* [Data records]

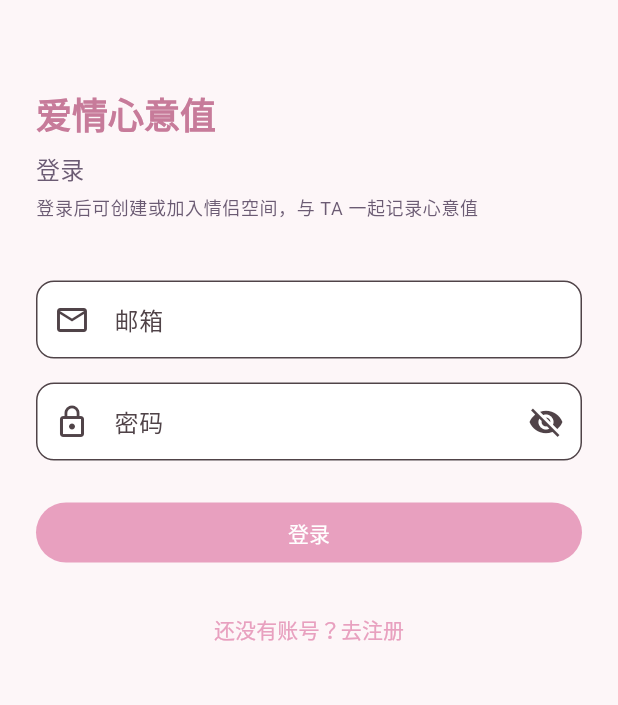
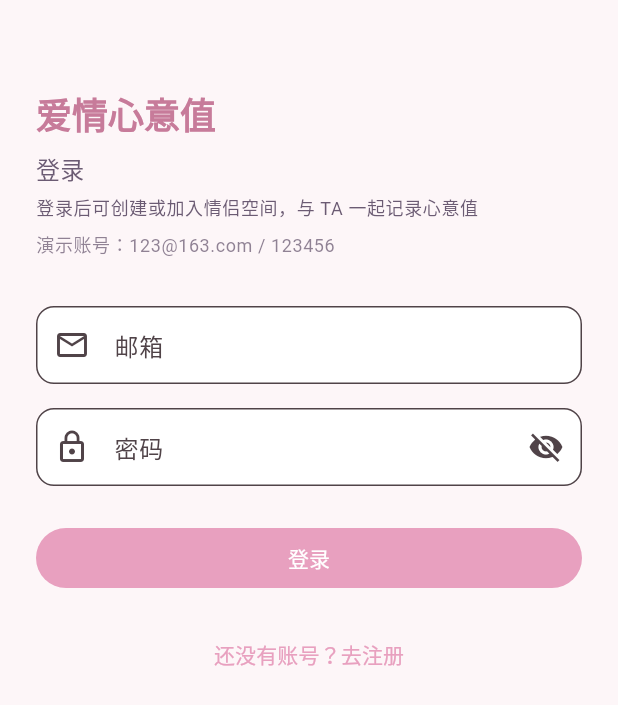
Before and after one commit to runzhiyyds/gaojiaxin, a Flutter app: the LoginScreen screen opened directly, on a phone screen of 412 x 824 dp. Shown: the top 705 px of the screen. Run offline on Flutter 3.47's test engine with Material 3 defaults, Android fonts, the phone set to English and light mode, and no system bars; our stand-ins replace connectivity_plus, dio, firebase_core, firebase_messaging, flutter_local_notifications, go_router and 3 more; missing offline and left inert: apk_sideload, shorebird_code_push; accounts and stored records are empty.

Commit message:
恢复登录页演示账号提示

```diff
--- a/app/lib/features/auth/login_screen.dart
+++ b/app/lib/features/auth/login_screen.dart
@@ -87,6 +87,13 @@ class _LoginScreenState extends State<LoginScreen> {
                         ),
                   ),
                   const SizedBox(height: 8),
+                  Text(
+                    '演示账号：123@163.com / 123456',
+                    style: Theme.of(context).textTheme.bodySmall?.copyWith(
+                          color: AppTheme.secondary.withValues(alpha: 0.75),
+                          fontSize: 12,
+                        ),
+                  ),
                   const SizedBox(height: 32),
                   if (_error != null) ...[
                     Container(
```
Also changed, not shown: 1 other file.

==

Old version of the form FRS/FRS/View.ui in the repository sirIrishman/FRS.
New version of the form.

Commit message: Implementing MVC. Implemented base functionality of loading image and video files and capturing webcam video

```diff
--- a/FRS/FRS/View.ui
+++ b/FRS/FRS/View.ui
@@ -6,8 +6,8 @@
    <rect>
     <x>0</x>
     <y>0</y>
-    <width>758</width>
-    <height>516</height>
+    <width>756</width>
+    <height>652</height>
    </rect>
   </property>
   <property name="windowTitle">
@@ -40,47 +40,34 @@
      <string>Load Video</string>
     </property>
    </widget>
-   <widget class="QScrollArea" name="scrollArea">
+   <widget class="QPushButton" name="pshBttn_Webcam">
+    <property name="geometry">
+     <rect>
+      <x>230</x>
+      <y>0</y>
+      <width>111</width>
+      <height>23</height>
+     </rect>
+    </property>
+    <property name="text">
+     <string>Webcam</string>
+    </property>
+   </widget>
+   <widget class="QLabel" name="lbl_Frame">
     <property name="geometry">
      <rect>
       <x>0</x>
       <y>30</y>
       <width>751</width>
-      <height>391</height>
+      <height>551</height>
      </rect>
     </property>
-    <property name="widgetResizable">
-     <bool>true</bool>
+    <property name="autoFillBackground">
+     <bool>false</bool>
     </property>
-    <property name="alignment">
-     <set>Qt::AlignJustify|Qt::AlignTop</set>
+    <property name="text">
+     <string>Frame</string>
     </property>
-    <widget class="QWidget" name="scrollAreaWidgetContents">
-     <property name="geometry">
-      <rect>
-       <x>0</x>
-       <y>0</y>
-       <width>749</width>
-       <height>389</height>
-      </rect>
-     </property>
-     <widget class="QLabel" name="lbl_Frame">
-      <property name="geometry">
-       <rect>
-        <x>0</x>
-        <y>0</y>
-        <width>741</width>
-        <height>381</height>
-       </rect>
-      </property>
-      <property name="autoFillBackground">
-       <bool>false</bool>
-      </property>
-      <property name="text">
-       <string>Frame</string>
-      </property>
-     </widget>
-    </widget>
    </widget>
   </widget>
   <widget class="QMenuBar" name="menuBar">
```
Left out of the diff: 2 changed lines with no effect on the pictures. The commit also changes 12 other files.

...

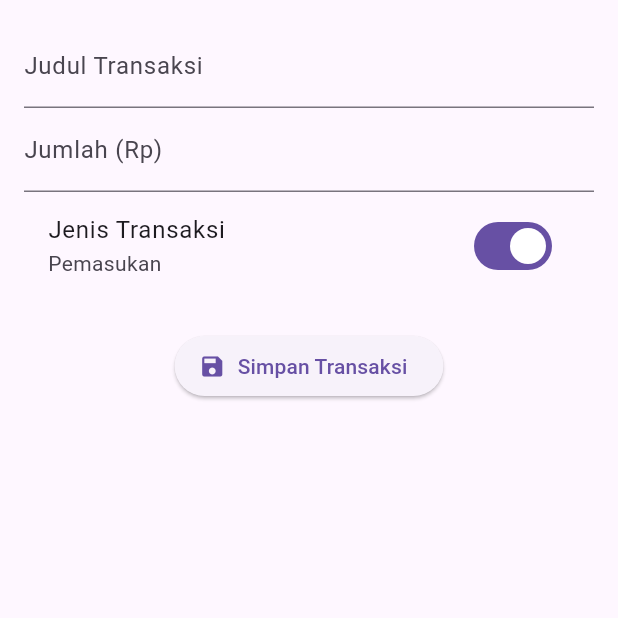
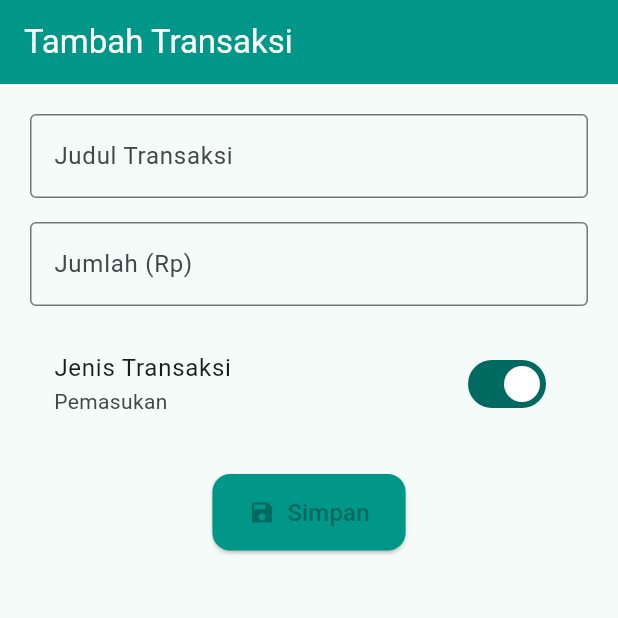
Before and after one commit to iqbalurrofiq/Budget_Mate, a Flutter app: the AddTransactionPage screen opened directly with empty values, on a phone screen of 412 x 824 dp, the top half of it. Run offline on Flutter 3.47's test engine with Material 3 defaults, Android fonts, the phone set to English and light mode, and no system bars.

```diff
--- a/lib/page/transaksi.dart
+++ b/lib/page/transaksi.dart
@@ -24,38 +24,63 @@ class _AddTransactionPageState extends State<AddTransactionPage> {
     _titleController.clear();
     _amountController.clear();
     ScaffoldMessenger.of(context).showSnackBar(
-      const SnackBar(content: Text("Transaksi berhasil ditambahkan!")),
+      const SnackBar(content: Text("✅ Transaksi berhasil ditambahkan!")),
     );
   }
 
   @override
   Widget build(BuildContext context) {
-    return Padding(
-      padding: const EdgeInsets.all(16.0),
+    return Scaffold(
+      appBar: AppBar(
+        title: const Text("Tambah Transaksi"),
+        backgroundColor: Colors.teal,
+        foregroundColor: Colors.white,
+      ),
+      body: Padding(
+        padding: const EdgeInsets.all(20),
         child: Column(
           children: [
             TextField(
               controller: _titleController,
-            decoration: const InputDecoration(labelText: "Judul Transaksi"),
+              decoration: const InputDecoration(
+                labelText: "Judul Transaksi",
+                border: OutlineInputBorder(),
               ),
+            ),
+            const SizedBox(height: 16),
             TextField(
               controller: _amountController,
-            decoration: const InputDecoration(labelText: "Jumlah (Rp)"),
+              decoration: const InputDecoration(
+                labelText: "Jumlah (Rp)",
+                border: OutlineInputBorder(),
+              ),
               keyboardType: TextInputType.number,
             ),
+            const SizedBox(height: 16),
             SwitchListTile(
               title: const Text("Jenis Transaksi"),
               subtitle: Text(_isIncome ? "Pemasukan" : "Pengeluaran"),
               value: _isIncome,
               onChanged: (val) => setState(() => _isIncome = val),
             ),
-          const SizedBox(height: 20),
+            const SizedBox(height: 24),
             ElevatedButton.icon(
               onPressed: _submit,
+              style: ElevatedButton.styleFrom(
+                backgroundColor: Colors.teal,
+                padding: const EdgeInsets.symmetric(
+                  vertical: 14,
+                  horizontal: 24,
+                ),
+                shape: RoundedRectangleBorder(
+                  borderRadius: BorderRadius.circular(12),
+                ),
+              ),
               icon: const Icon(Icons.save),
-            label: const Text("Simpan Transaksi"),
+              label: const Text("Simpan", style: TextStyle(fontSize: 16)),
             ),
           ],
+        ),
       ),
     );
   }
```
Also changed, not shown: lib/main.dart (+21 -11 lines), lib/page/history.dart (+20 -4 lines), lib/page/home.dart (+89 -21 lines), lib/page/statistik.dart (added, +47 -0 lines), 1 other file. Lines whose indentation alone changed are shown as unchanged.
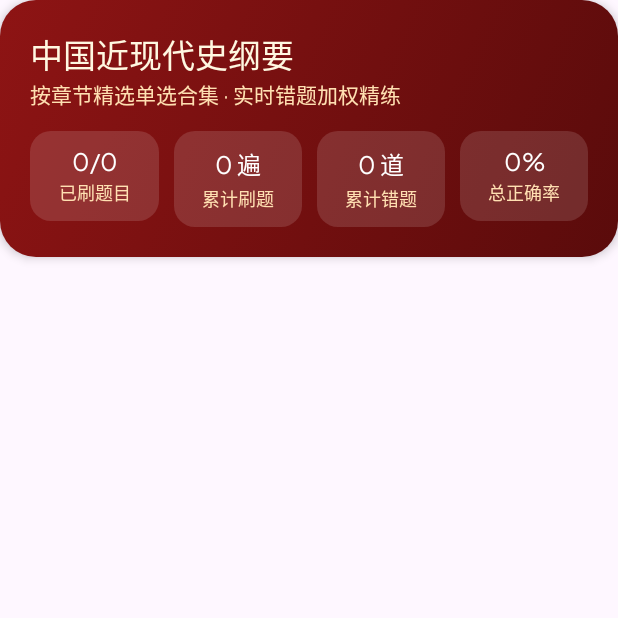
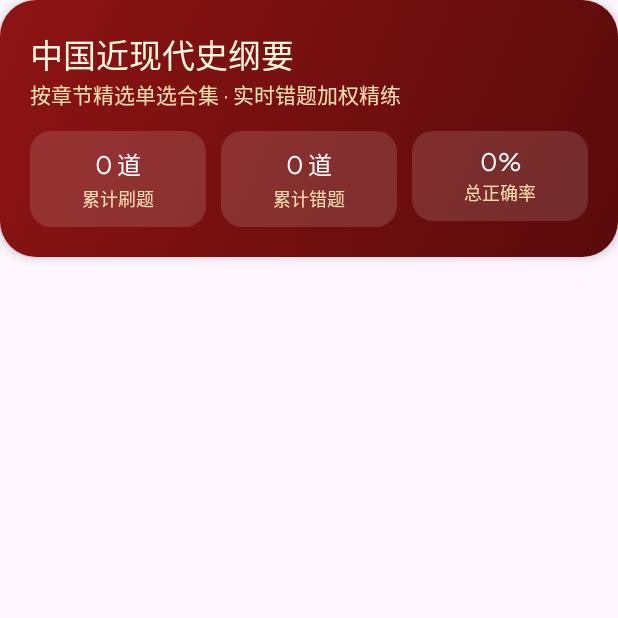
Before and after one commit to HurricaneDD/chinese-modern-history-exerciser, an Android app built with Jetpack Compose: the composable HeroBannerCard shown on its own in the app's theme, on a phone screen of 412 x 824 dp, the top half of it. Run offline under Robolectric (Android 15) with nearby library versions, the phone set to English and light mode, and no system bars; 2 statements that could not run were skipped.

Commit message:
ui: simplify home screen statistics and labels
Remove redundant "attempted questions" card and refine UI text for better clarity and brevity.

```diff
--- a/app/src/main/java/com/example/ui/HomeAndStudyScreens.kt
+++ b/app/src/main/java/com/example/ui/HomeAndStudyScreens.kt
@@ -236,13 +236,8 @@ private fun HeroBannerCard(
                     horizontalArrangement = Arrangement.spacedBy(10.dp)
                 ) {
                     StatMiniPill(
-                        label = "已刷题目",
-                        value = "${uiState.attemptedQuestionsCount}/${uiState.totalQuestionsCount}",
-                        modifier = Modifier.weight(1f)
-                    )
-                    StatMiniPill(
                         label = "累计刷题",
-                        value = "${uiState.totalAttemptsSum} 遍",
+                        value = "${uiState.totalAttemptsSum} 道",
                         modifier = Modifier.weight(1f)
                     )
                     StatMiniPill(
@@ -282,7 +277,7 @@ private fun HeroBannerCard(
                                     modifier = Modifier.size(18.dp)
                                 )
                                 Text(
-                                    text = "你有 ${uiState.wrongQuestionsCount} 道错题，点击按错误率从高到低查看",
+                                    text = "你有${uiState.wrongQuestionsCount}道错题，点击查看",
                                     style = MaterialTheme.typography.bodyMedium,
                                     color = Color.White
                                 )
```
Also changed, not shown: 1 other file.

* [Problem] Using the material, count the lines where the word "modifier" appears. Give the number by itself.

* [Solution to this problem] 3